Through the Library Services and Technology Act (LSTA), the Institute of Museum and Library Services (IMLS) is able to provide funding to support library services to all 50 states, the District of Columbia, and the Territories. In Arizona, those funds are administered by the Arizona State Library in the form of statewide initiatives, subgrants, and cooperative agreements.
In order to receive the LSTA allotment from IMLS, the Arizona State Library creates a Five Year Plan that details its library service goals based on the LSTA purposes and priorities. The goals for the 2018 LSTA grants are to:
- Provide access to information in a variety of formats, tapping the capabilities of current and emerging technologies.
- Support informal educational programs that help Arizona's residents explore, experience and expand.
- Offer inclusive community resources to enhance engagement, to develop workforce skills, and to learn life literacies such as parenting, health and finance.
- Stimulate excellent services in Arizona libraries by improving technology resources, staff skills, programs, and collections.
LSTA grants are awarded for innovative ventures as well as for more traditional projects. Contact a Library Development Consultant to review your project idea!
LSTA funding can help you make a difference! Libraries like yours have used LSTA funds to educate, support and inspire their communities. Some of the people touched by these projects have shared their stories, showing how their libraries transform individual lives.

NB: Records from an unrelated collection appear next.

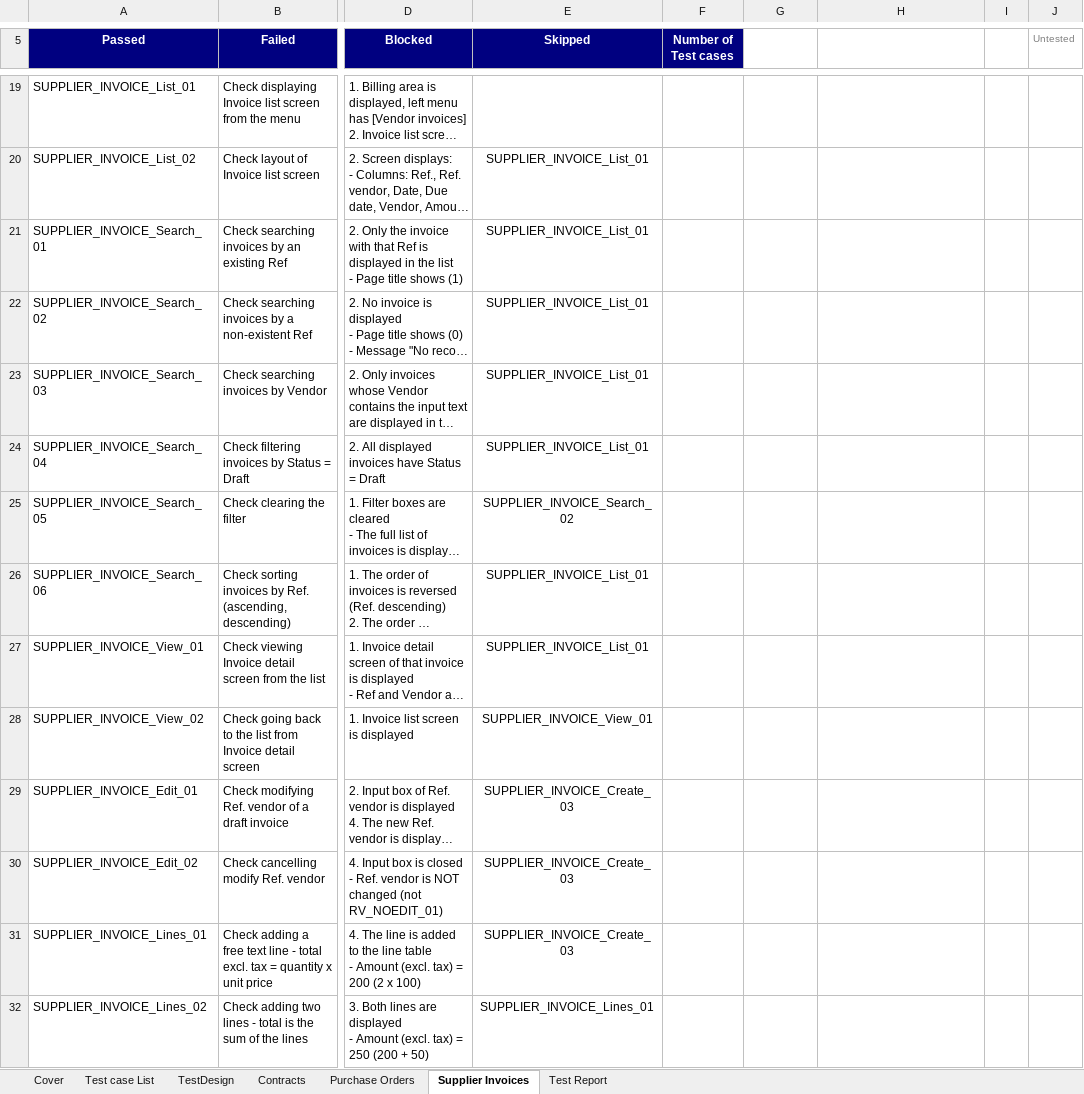
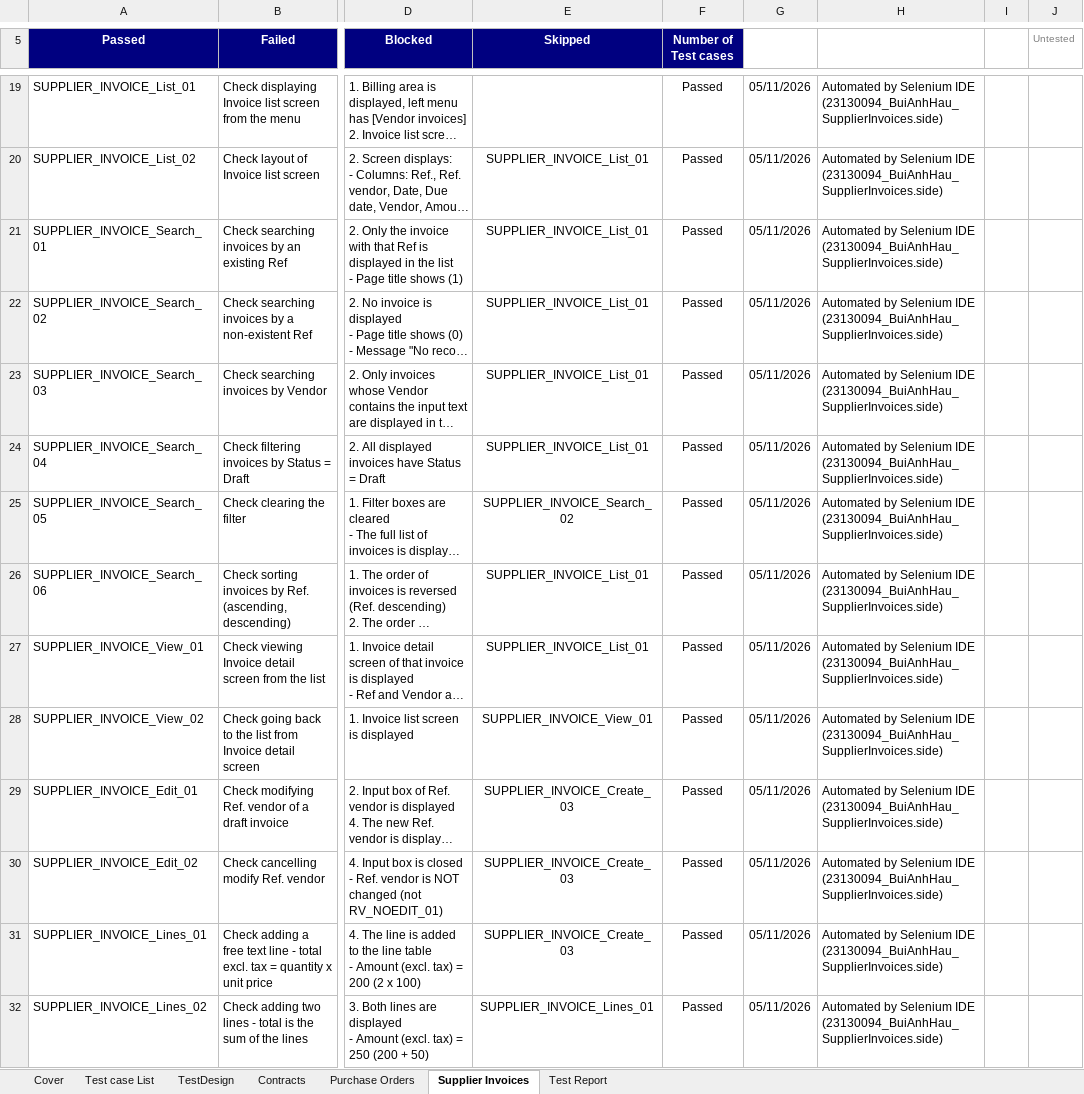
Before and after one commit to CrisDoDev/Group03_Dolibarr, an Excel workbook: Group03_23130094_BuiAnhHau.xlsx, sheet Supplier Invoices, drawn as a sheet; only a part is shown, gaps mark what is left out; long unchanged cells end in …; values as stored, in another font and other column widths than the file's, no borders; conditional formats not drawn; the diff covers the shown part only; the diff names each change by its address in the sheet, - before the commit and + after, or states it on an @@ line.

Commit message:
Add Supplier Invoices Selenium script and update test results (28 passed)

```diff
--- a/Group03_23130094_BuiAnhHau.xlsx (sheet Supplier Invoices)
+++ b/Group03_23130094_BuiAnhHau.xlsx (sheet Supplier Invoices)
-F19:F32 (Number of Test cases): (empty)
+F19:F32 (Number of Test cases): Passed
-G19:G32: (empty)
+G19:G32: 05/11/2026
-H19:H32: (empty)
+H19:H32: Automated by Selenium IDE (23130094_BuiAnhHau_SupplierInvoices.side)
```
Also changed, not shown: 1 added row, 1 removed row and 42 edited cells elsewhere in this sheet, sheet Test Report, sheet Contracts, sheet Purchase Orders, sheet Cover, sheet Test case List, 1 other file.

Through the competitive subgrant process, LSTA funding enables dozens of Arizona libraries every year to put new ideas into practice and to enhance existing services. Regardless of size or location, if your library is eligible to apply, you have an opportunity to leverage your local dollars with LSTA.

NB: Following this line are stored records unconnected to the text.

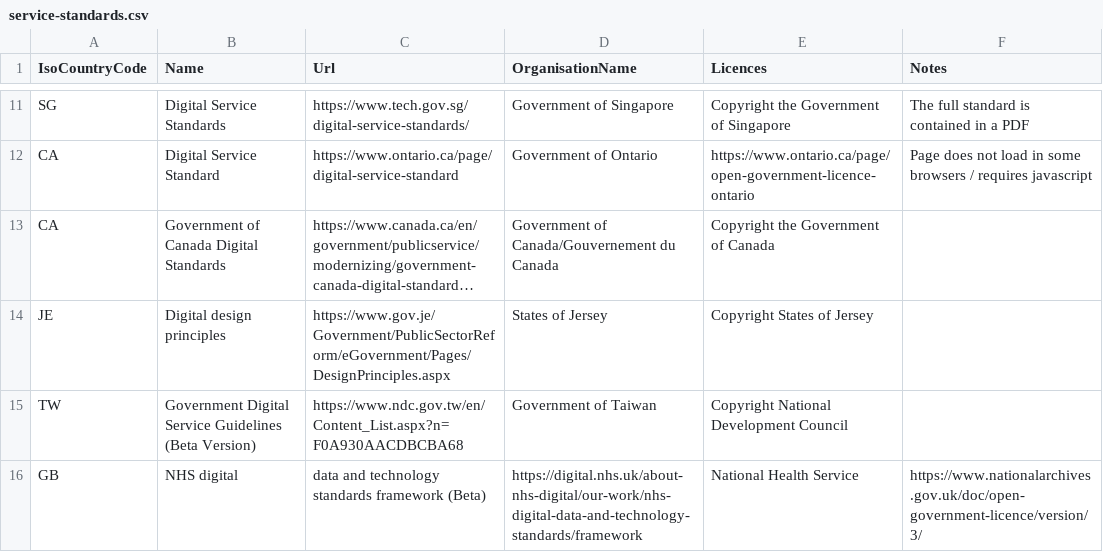
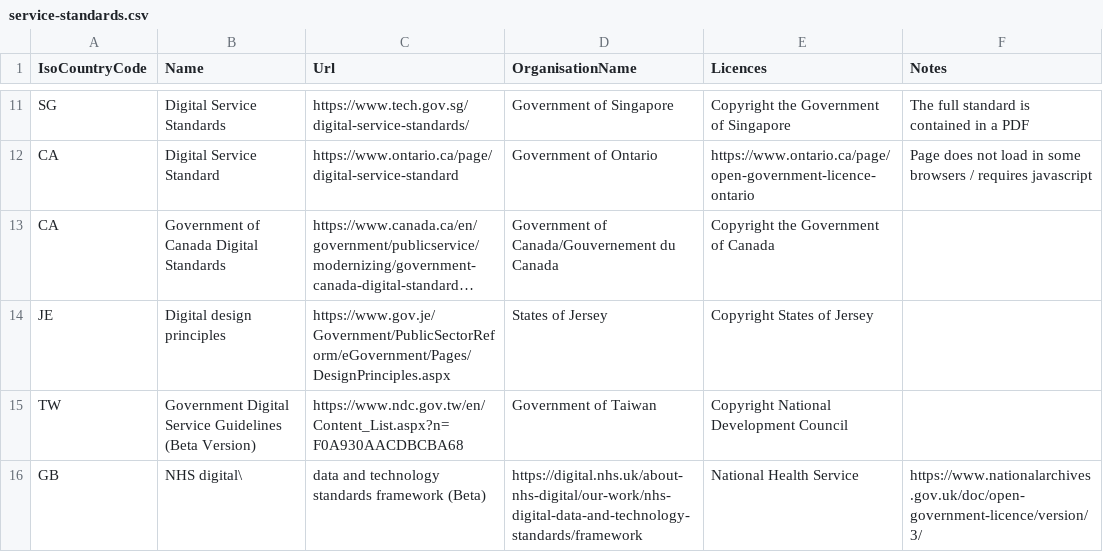
Before and after one commit to platformland/government-service-standards, a CSV file: data/service-standards.csv, drawn as a sheet; only a part is shown, gaps mark what is left out; long unchanged cells end in ….

Commit message:
Update service-standards.csv

```diff
--- a/data/service-standards.csv
+++ b/data/service-standards.csv
@@ -15,2 +15,2 @@ JE,Digital design principles,https://www.gov.je/Government/PublicSectorReform/eG
 TW,Government Digital Service Guidelines (Beta Version),https://www.ndc.gov.tw/en/Content_List.aspx?n=F0A930AACDBCBA68,Government of Taiwan,Copyright National Development Council,
-GB,NHS digital, data and technology standards framework (Beta),https://digital.nhs.uk/about-nhs-digital/our-work/nhs-digital-data-and-technology-standards/framework,National Health Service,https://www.nationalarchives.gov.uk/doc/open-government-licence/version/3/
+GB,NHS digital\, data and technology standards framework (Beta),https://digital.nhs.uk/about-nhs-digital/our-work/nhs-digital-data-and-technology-standards/framework,National Health Service,https://www.nationalarchives.gov.uk/doc/open-government-licence/version/3/
```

What Types of Projects Are Funded?
LSTA grants are awarded for both innovative and essential projects. Contact a Library Development Consultant – they are listed in the guidelines -- to review your project idea.
Congressional District Fact Sheets

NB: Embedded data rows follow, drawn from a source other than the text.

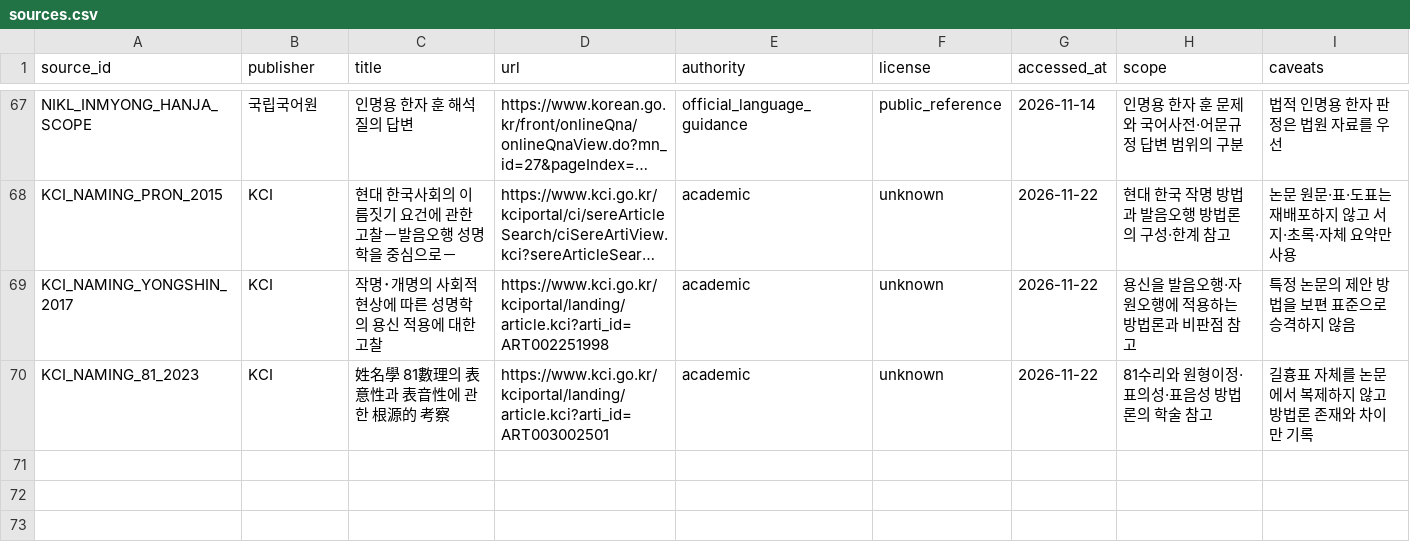
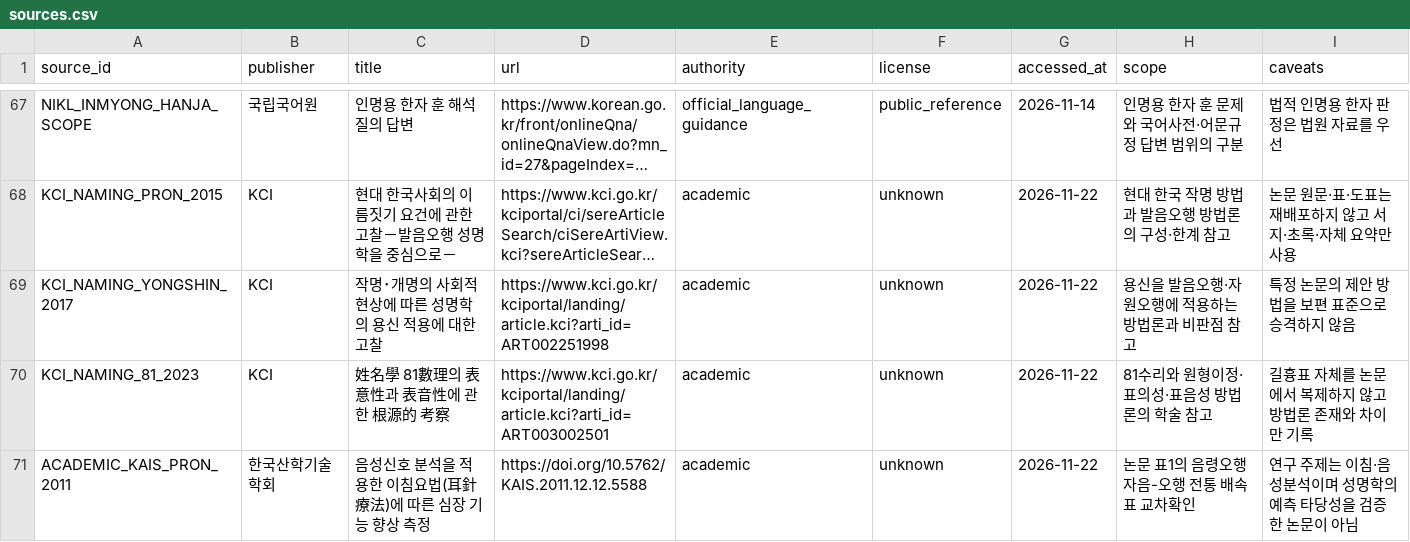
Before and after one commit to LUCKYBRIDGE/name, a CSV file: data/meta/sources.csv, drawn as a sheet; only a part is shown, gaps mark what is left out; long unchanged cells end in …; the diff names each change by its address in the sheet, - before the commit and + after, or states it on an @@ line.

Commit message:
sources: add academic pronunciation-five-elements table reference

```diff
--- a/data/meta/sources.csv
+++ b/data/meta/sources.csv
+row 71: ACADEMIC_KAIS_PRON_2011 | 한국산학기술학회 | 음성신호 분석을 적용한 이침요법(耳針療法)에 따른 심장 기능 향상 측정 | https://doi.org/10.5762/KAIS.2011.12.12.5588 | academic | unknown | 2026-11-22 | 논문 표1의 음령오행 자음-오행 전통 배속표 교차확인 | 연구 주제는 이침·음성분석이며 성명학의 예측 타당성을 검증한 논문이 아님
```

Handouts from AzLA Preconference Sessions
For the last several years, Arizona State Library staff have hosted a half-day session at the Arizona Library Association Annual Conference. During the session, representatives from libraries all over the state have shared experiences and best practices related to their LSTA-funded projects.
2016 Building Better Communities
2015 Catch of the Year
2013 Idea Circus
The 2018 LSTA grant cycle introduces a new mini-grant in the Informal Education category: STEAM In Your Library. Like the other mini-grants, Collections and Programming (CAP) Grants and AZ Community Reads Grants, STEAM In Your Library Grants have fixed funding levels and a simpler application than the general LSTA grants.
"Learn About LSTA" workshops and webinars will be scheduled in January 2018. Please check Events for dates and times.
Are you thinking about applying for a grant to fund an early learning project? You might want to view "Preparing to Apply for Early Literacy Grants". This webinar focuses on MapLit which is an interactive tool developed by ReadOn partners to identify key data sets that impact early literacy outcomes in communities. Find out about researching and applying data to strengthen your grant application.
Your project idea must align with one of the following Arizona LSTA goal categories:
- Information Access
- Informal Education
- Inclusive Communities
- Institutional Improvements
Contact a Library Development Consultant to discuss your project.
To begin the LSTA grant application process, read the Five-Year Plan and the LSTA grant guidelines, and then complete the worksheet found in the guidelines.
When you're ready go to the new online application. Be sure to select 'New Applicant' if this is your first time in the new grants management system.
Acknowledging IMLS and the State Library
All promotional materials resulting from an LSTA grant project must contain the following statement:
This project is supported by the Arizona State Library, Archives & Public Records, a division of the Secretary of State, with federal funds from the Institute of Museum and Library Services.
Whenever possible, use the IMLS, Arizona Secretary of State, and State Library logos to help spread the word about your grant project. Be sure to save copies of your publicity to include with your final report.